He stood staring at this image, his mind spinning. He noticed a thin white object partially immersed in the pile, something that didn’t seem to belong. He eyed it for a bit, trying to make sense of it. A piece of cloth maybe. He picked up a nearby stick and carefully poked at the white material, dragging it to the ground nearby. It was a ripped piece of fabric no bigger than his wallet. On it were two letters. Part of a word. It was a bit of a torn t-shirt.

After a moment’s thought, the old man reached into his jacket pocket and withdrew a small ziplock bag left from the sandwich he had for lunch hours ago. He pulled out an apple core and napkin and dropped them on the ground. He then crouched down, and stick in hand, pushed the strip of shit-soaked shirt into the plastic bag, sealed it, and put it back in his pocket.

He made his way back to the campsite, the fire now reduced to dim ash-grey embers. He walked quickly back to the tent. Opening the tent flap, he entered and saw his granddaughter was sound asleep, her little lips slightly parted. Finding his backpack, he pulled out the Smith and Wesson handgun, and put it in his coat pocket. Then he backed out of the tent, zipped it behind him, walked over to the fire, and threw on some kindling. He tossed on a larger log. He would spend the night sitting by the fire.
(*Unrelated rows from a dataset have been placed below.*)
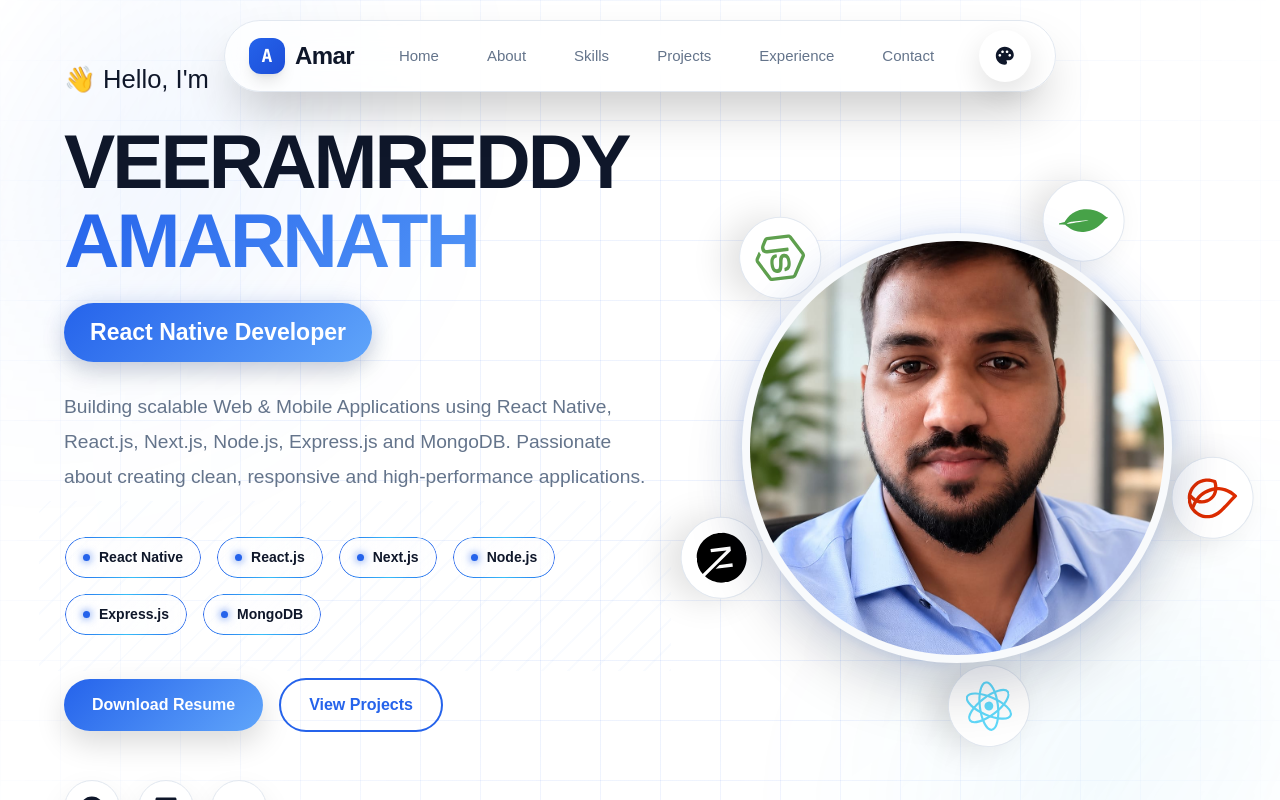
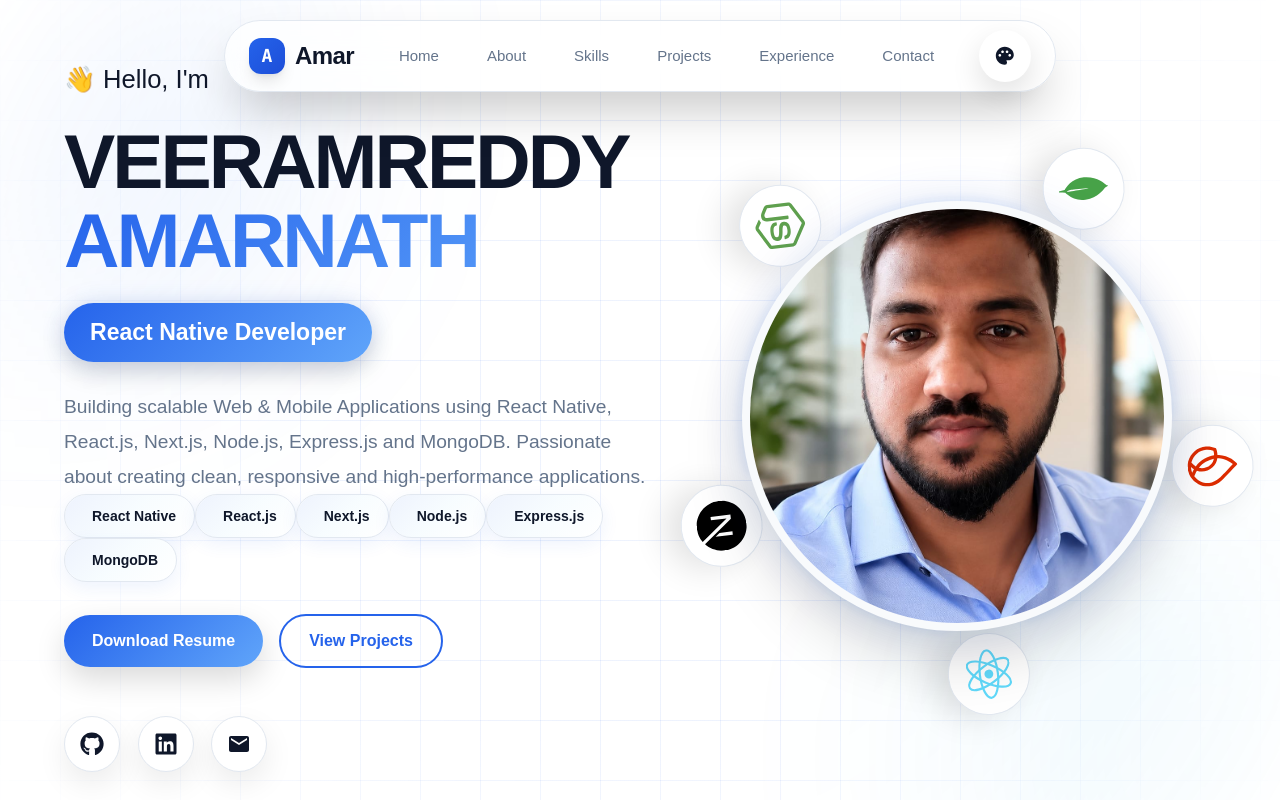
Before and after one commit to Amarnath1810/amar-port-folio, a Next.js app: page / in a window 1280 px wide. Shown: the top 800 px of the page. Built offline with nearby package versions, Linux system fonts and the light colour scheme.

Commit message:
Update Hero.module.scss

```diff
--- a/app/components/hero/Hero.module.scss
+++ b/app/components/hero/Hero.module.scss
@@ -368,57 +368,6 @@
    SKILLS
 ========================================= */
 
-.skills {
-  position: relative;
-
-  display: flex;
-
-  flex-wrap: wrap;
-
-  align-items: center;
-
-  gap: 14px;
-
-  margin-top: 2rem;
-
-  margin-left: 0;
-
-  padding: 10px 0;
-
-  @include tablet {
-    justify-content: center;
-  }
-
-  @include mobile {
-    gap: 10px;
-  }
-}
-
-/* =========================================
-   SKILL BACKGROUND LINES
-========================================= */
-
-.skills::before {
-  content: "";
-
-  position: absolute;
-
-  inset: -25px;
-
-  pointer-events: none;
-
-  opacity: 0.25;
-
-  background-image:
-    repeating-linear-gradient(
-      -45deg,
-      rgba(59, 130, 246, 0.12) 0px,
-      rgba(59, 130, 246, 0.12) 2px,
-      transparent 2px,
-      transparent 18px
-    );
-}
-
 /* =========================================
    SKILL CHIP
 ========================================= */
@@ -427,78 +376,66 @@
   position: relative;
 
   display: inline-flex;
-
   align-items: center;
-
   justify-content: center;
 
   gap: 9px;
 
-  padding: 10px 18px;
+  min-height: 44px;
+  padding: 0 18px;
 
   border-radius: 999px;
 
-  color: var(--text-primary);
+  color: var(--text-primary) !important;
+  -webkit-text-fill-color: var(--text-primary) !important;
 
-  font-size: 14px;
+  font-size: 14px !important;
+  font-weight: 600 !important;
+  line-height: 1;
 
-  font-weight: 600;
+  white-space: nowrap;
 
-  background:
-    linear-gradient(
-      135deg,
-      rgba(255, 255, 255, 0.08),
-      rgba(255, 255, 255, 0.02)
-    );
+  background: var(--card-bg);
 
-  border: 1px solid rgba(255, 255, 255, 0.08);
+  border: 1px solid var(--border);
 
-  backdrop-filter: blur(16px);
-
-  -webkit-backdrop-filter: blur(16px);
+  backdrop-filter: blur(14px);
+  -webkit-backdrop-filter: blur(14px);
 
   overflow: hidden;
 
-  cursor: pointer;
+  cursor: default;
+
+  z-index: 10;
+
+  box-shadow:
+    0 6px 18px rgba(37, 99, 235, 0.08);
 
   transition:
     transform 0.3s ease,
-    box-shadow 0.3s ease;
-
-  z-index: 1;
+    border-color 0.3s ease,
+    box-shadow 0.3s ease,
+    background 0.3s ease;
 
   &::before {
     content: "";
 
     position: absolute;
-
     inset: 0;
-
-    padding: 1px;
 
     border-radius: inherit;
 
     background:
       linear-gradient(
-        90deg,
-        #2563eb,
-        #38bdf8,
-        #2563eb
+        135deg,
+        rgba(37, 99, 235, 0.08),
+        rgba(56, 189, 248, 0.04),
+        transparent
       );
 
-    mask:
-      linear-gradient(#fff 0 0) content-box,
-      linear-gradient(#fff 0 0);
+    pointer-events: none;
 
-    mask-composite: exclude;
-
-    -webkit-mask:
-      linear-gradient(#fff 0 0) content-box,
-      linear-gradient(#fff 0 0);
-
-    -webkit-mask-composite: xor;
-
-    pointer-events: none;
+    z-index: -1;
   }
 
   &::after {
@@ -506,59 +443,53 @@
 
     position: absolute;
 
-    inset: -100%;
+    top: 0;
+    left: -120%;
+
+    width: 80%;
+    height: 100%;
 
     background:
       linear-gradient(
-        120deg,
+        90deg,
         transparent,
-        rgba(255, 255, 255, 0.25),
+        rgba(255, 255, 255, 0.18),
         transparent
       );
 
-    transform: translateX(-120%);
+    transform: skewX(-20deg);
 
-    transition: transform 0.7s ease;
+    transition: left 0.7s ease;
 
     pointer-events: none;
   }
 
   &:hover {
-    transform: translateY(-5px);
+    transform: translateY(-4px);
+
+    color: var(--text-primary) !important;
+    -webkit-text-fill-color: var(--text-primary) !important;
+
+    border-color: var(--primary);
+
+    background: var(--card-bg);
 
     box-shadow:
-      0 15px 40px rgba(37, 99, 235, 0.25);
+      0 10px 28px rgba(37, 99, 235, 0.16);
   }
 
   &:hover::after {
-    transform: translateX(120%);
+    left: 140%;
   }
 
   @include mobile {
-    padding: 8px 14px;
+    min-height: 42px;
 
-    font-size: 13px;
+    padding: 0 15px;
+
+    font-size: 13px !important;
   }
 }
-
-/* =========================================
-   SKILL DOT
-========================================= */
-
-.dot {
-  width: 7px;
-  height: 7px;
-
-  flex-shrink: 0;
-
-  border-radius: 50%;
-
-  background: var(--primary);
-
-  box-shadow:
-    0 0 8px var(--primary);
-}
-
 /* =========================================
    BUTTONS
 ========================================= */
```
Just then he remembered the dog. He walked to the tent and glanced inside. No dog. He shone the light around the perimeter of the campsite and into the blackness beyond the trees.

“Dog,” he called out in a hushed tone, not wanting to wake his granddaughter. “Here dog, come on boy.” He took a few steps into the surrounding forest, spraying the light around him, then walked back to the opposite side of the campsite, peering into the impenetrable black wilderness beyond. “Come on dog.” He felt a queasiness in his stomach. “Shit,” he whispered under his breath, “Where’s that goddamn little dog?”

Mark Gaffney